A helpful new study has combined shoe-leather epi and WGS to establish a transmission rate of CPE in hospitalised patients. Overall, 3 (2%) of 152 exposed patients ended up colonised with the same CPE from 47 index patient exposures. None of the 54 exposed staff ended up colonised with CPE. This transmission rate is a bit lower than I would have expected, but it’s also not zero!Continue reading
“Gonna take you right in to the sink splash zone” (duh duh duh)
A great new little study has just been published in Infection Prevention in Practice by Mark Garvey and colleagues up in Birmingham investigating the sink splash zone in the ICU. The study certainly does identify elements of danger in the sink splash zone, and provides evidence of tangible transmission risk for Pseudomonas and other water-borne pathogens in the ICU.Continue reading
What the Cochrane “masks don’t work” review does (and does not) tell us
You may have seen some commentary and debate on a recently updated Cochrane review on physical interventions to interrupt the spread of respiratory viruses. I’m stepping into the debate only to clarify a few small points – and to provide an overview of what the review does (and does not) tell us. However, my firm advice is to read the review for yourself and come to your own conclusions.Continue reading
How often does colonization precede infection with MDR-GNB and VRE?
Ever found yourself wondering how often colonization precedes infection with MDR-GNB and VRE? A new systematic review and meta-regression in Lancet ID gives us a pretty solid answer: about 14% of MDR-GNB and 8% for VRE. This information is helpful for us to qualify the significance of acquiring these organisms in healthcare settings.Continue reading
HCAI and AMR point prevalence from Ukraine
JHI have just published an interesting point prevalence HCAI and AMR study from Ukraine.

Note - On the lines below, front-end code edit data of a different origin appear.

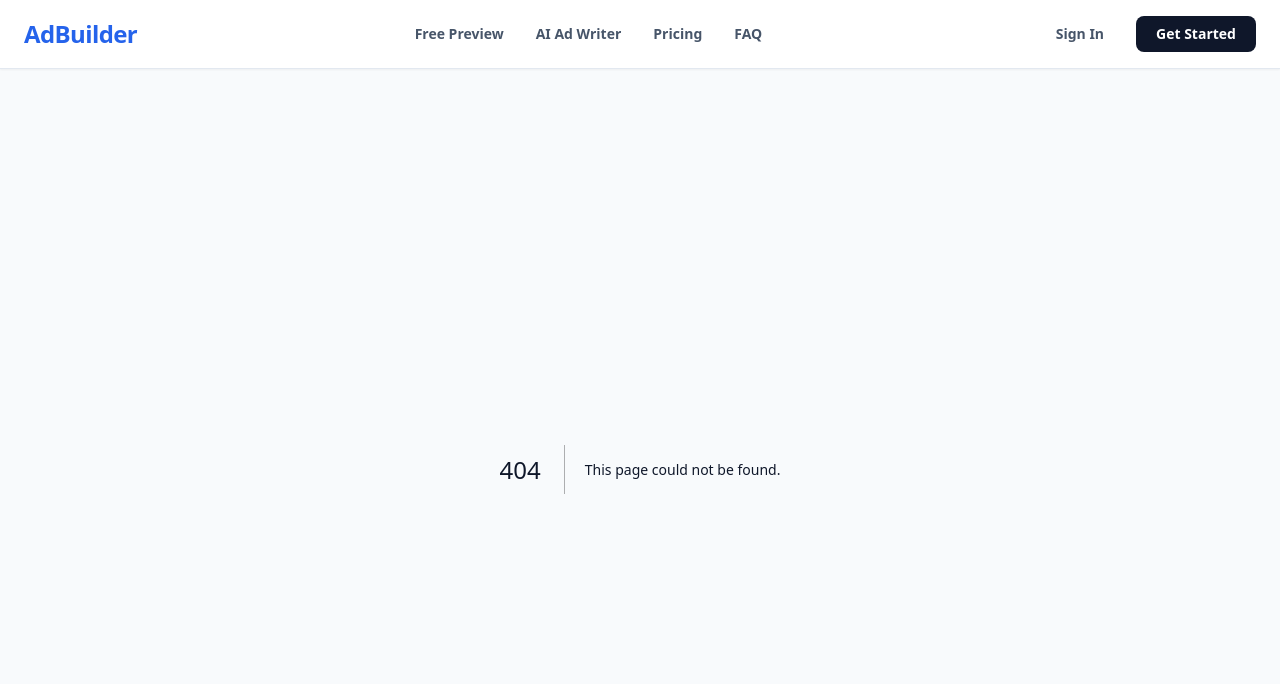
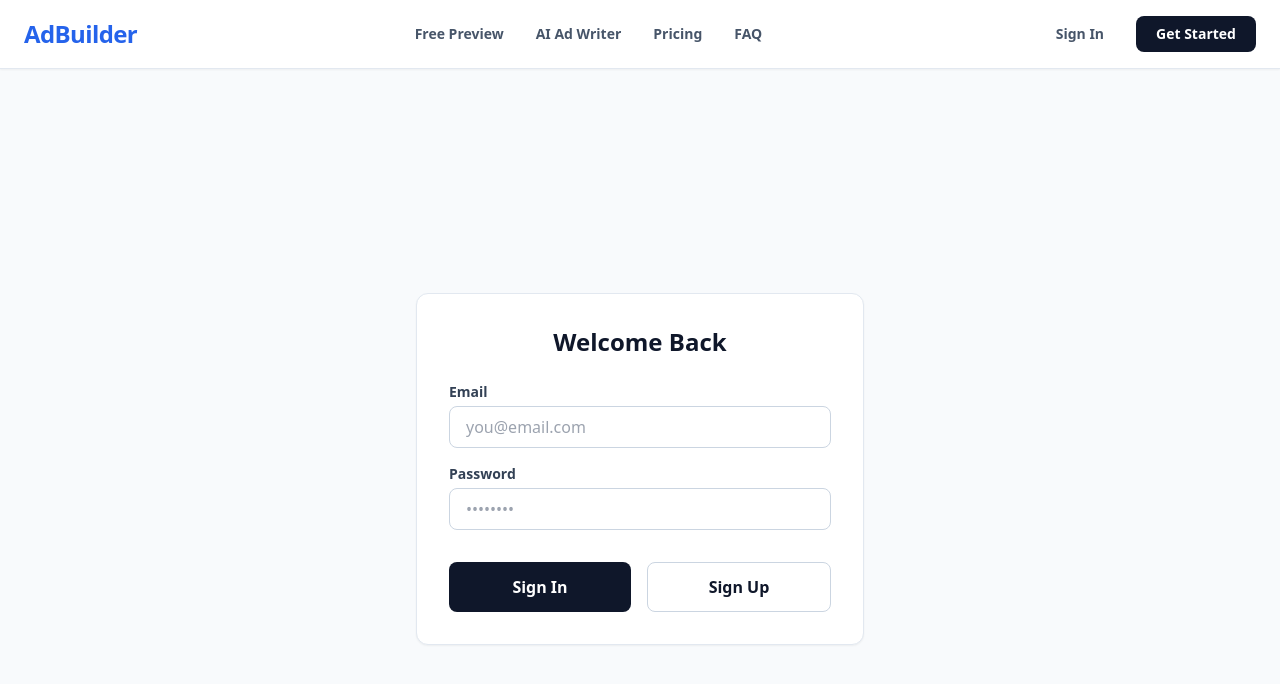
Before and after one commit to jakejmanley-collab/local-service-ads, a Next.js app: page /login in a window 1280 px wide. Before the commit this address had no page. Shown: the top 684 px of the page. Built offline with nearby package versions, Linux system fonts and the light colour scheme; no server answers.

Commit message:
Create page.tsx

```diff
--- /dev/null
+++ b/app/login/page.tsx
@@ -0,0 +1,89 @@
+'use client';
+
+import { useState } from 'react';
+import { useRouter } from 'next/navigation';
+import { supabase } from '../../lib/supabase';
+
+export default function LoginPage() {
+  const [email, setEmail] = useState('');
+  const [password, setPassword] = useState('');
+  const [loading, setLoading] = useState(false);
+  const [message, setMessage] = useState('');
+  const router = useRouter();
+
+  const handleSignUp = async (e: React.FormEvent) => {
+    e.preventDefault();
+    setLoading(true);
+    setMessage('');
+    const { error } = await supabase.auth.signUp({ email, password });
+    if (error) setMessage(error.message);
+    else setMessage('Success! Check your email for the confirmation link.');
+    setLoading(false);
+  };
+
+  const handleSignIn = async (e: React.FormEvent) => {
+    e.preventDefault();
+    setLoading(true);
+    setMessage('');
+    const { error } = await supabase.auth.signInWithPassword({ email, password });
+    if (error) setMessage(error.message);
+    else router.push('/dashboard');
+    setLoading(false);
+  };
+
+  return (
+    <main className="min-h-screen bg-slate-50 py-20 px-6 flex justify-center items-center">
+      <div className="bg-white max-w-md w-full p-8 rounded-xl shadow-sm border border-slate-200">
+        <h1 className="text-2xl font-bold text-slate-900 mb-6 text-center">Welcome Back</h1>
+
+        <form className="space-y-4">
+          <div>
+            <label className="block text-sm font-bold text-slate-700 mb-1">Email</label>
+            <input
+              type="email"
+              value={email}
+              onChange={(e) => setEmail(e.target.value)}
+              className="w-full border border-slate-300 rounded-lg px-4 py-2 focus:ring-2 focus:ring-blue-600 outline-none"
+              placeholder="you@email.com"
+              required
+            />
+          </div>
+          <div>
+            <label className="block text-sm font-bold text-slate-700 mb-1">Password</label>
+            <input
+              type="password"
+              value={password}
+              onChange={(e) => setPassword(e.target.value)}
+              className="w-full border border-slate-300 rounded-lg px-4 py-2 focus:ring-2 focus:ring-blue-600 outline-none"
+              placeholder="••••••••"
+              required
+            />
+          </div>
+
+          {message && (
+            <div className="text-sm font-semibold text-center text-blue-600 bg-blue-50 p-3 rounded-lg border border-blue-100">
+              {message}
+            </div>
+          )}
+
+          <div className="flex gap-4 pt-4">
+            <button
+              onClick={handleSignIn}
+              disabled={loading}
+              className="flex-1 bg-slate-900 text-white font-bold py-3 rounded-lg hover:bg-slate-800 transition disabled:opacity-50"
+            >
+              Sign In
+            </button>
+            <button
+              onClick={handleSignUp}
+              disabled={loading}
+              className="flex-1 bg-white text-slate-900 border border-slate-300 font-bold py-3 rounded-lg hover:bg-slate-50 transition disabled:opacity-50"
+            >
+              Sign Up
+            </button>
+          </div>
+        </form>
+      </div>
+    </main>
+  );
+}
```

Headlines are that rates of both HCAI and AMR are higher than you’d hope to see, especially with rates of resistant to carbapenems in Gram-negative bacteria and meticillin in S. aureus.Continue reading
Comparing SARS-CoV-2 air and surface contamination in the first vs. second waves

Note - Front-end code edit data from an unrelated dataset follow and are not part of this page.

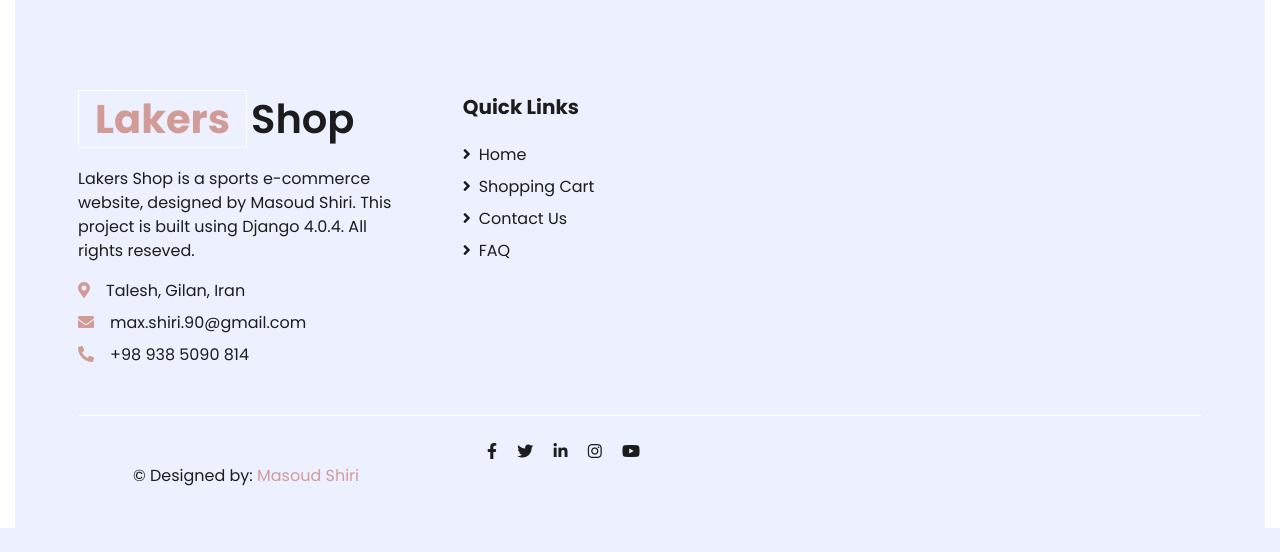
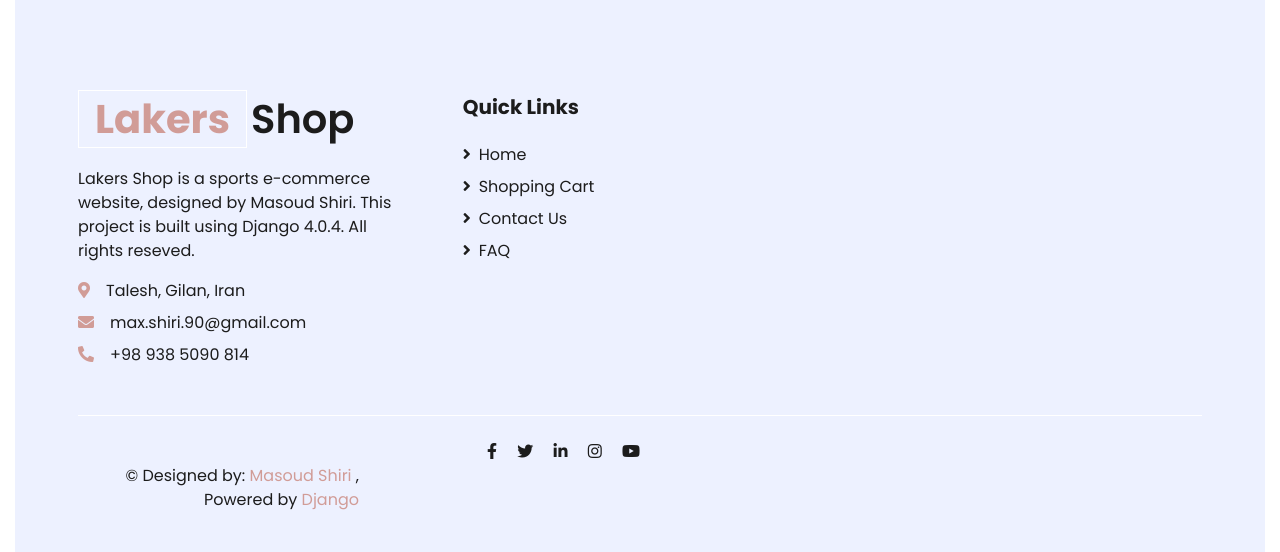
Before and after one commit to Max-shiri-90/E-commerce, a Django app: page /account/register/ in a window 1280 px wide. Shown: the part 447-999 px from the top of the page. Before the commit the page ends 975 px from the top, so only its background shows below. Run offline with Django 4.2, Linux system fonts and the light colour scheme; some libraries are stand-ins or nearby versions.

Commit message:
footer link

```diff
--- a/templates/footer.html
+++ b/templates/footer.html
@@ -50,7 +50,9 @@
                 <i class="fab fa-youtube"></i>
             </a>
             <div class="col-md-6 px-xl-0 text-center text-md-right">
-                <p class="copyright">&copy; Designed by: <a href="http://www.masoud-shiri.com">Masoud Shiri</a></p>
+                <p class="copyright">&copy; Designed by: <a href="http://www.masoud-shiri.com">Masoud Shiri</a>
+                , Powered by <a href="https://djangoproject.com/">Django</a>
+                </p>
             </div>
         </div>
     </div>
```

Way back during the first wave of COVID-19 (April 2020), we got our swabs out and sampled surfaces and air across a range of settings in the hospital. This cross-sectional study identified SARS-CoV-2 RNA on a rather startling 52% of surfaces and 45% of air samples collected from across the hospital and some public areas. During the second wave (January 2021), we undertook a similar exercise, and identified a vastly different level of contamination with SARS-CoV-2 RNA: 5% of surfaces and 4% of air samples. What had changed between April 2020 and January 2021 to explain this difference? A whole host of things, and we don’t know for sure – but I suspect that improved testing availability and the introduction of masks for staff and patients were the most important factors.Continue reading
Omicron and the diminishing spectre of long COVID
As we move on the journey to ‘Living with COVID’ and in doing so tolerate a greater risk of transmission of SARS-CoV-2 in society and in our hospitals, one of the issues is the threat of “long COVID”. A recent study suggests that long COVID is less common with Omicron than with previous variants, and that vaccination is effective in preventing long COVID.Continue reading
Antibiotic allergy labelling: addressing an important public health issue
As we hear about rises in iGAS, the issue of antibiotic allergy – and specifically penicillin allergy – labelling comes to the fore. A good review here outlines some of the issues in this complex space, and makes some helpful suggestions about how this could be improved.Continue reading
Finally, an RCT comparing N95s and medical masks to protect healthcare staff from COVID-19
Annals of Internal Medicine today published an RCT comparing the effectiveness of N95s vs. medical masks to protect healthcare staff from COVID-19. It’s a great piece of work, conducted over many years, and whilst the study has some important limitations, suggests that N95s don’t offer significantly increased protection than medical masks for healthcare staff caring for patients with confirmed or suspected COVID-19.Continue reading
Three key headlines from ESPAUR 2022
Great to see another fantastic annual ESPAUR report. It really is marvellous to have such a clear picture of HCAI and AMR related trends. As ever, there is some good news and some not so good news. Here three key headlines:
- Trends in bloodstream infection, antimicrobial resistance, and antimicrobial prescribing have changed during the pandemic.
- Tackling deprivation is tackling HCAI and AMR.
- We need to keep an eye on CPE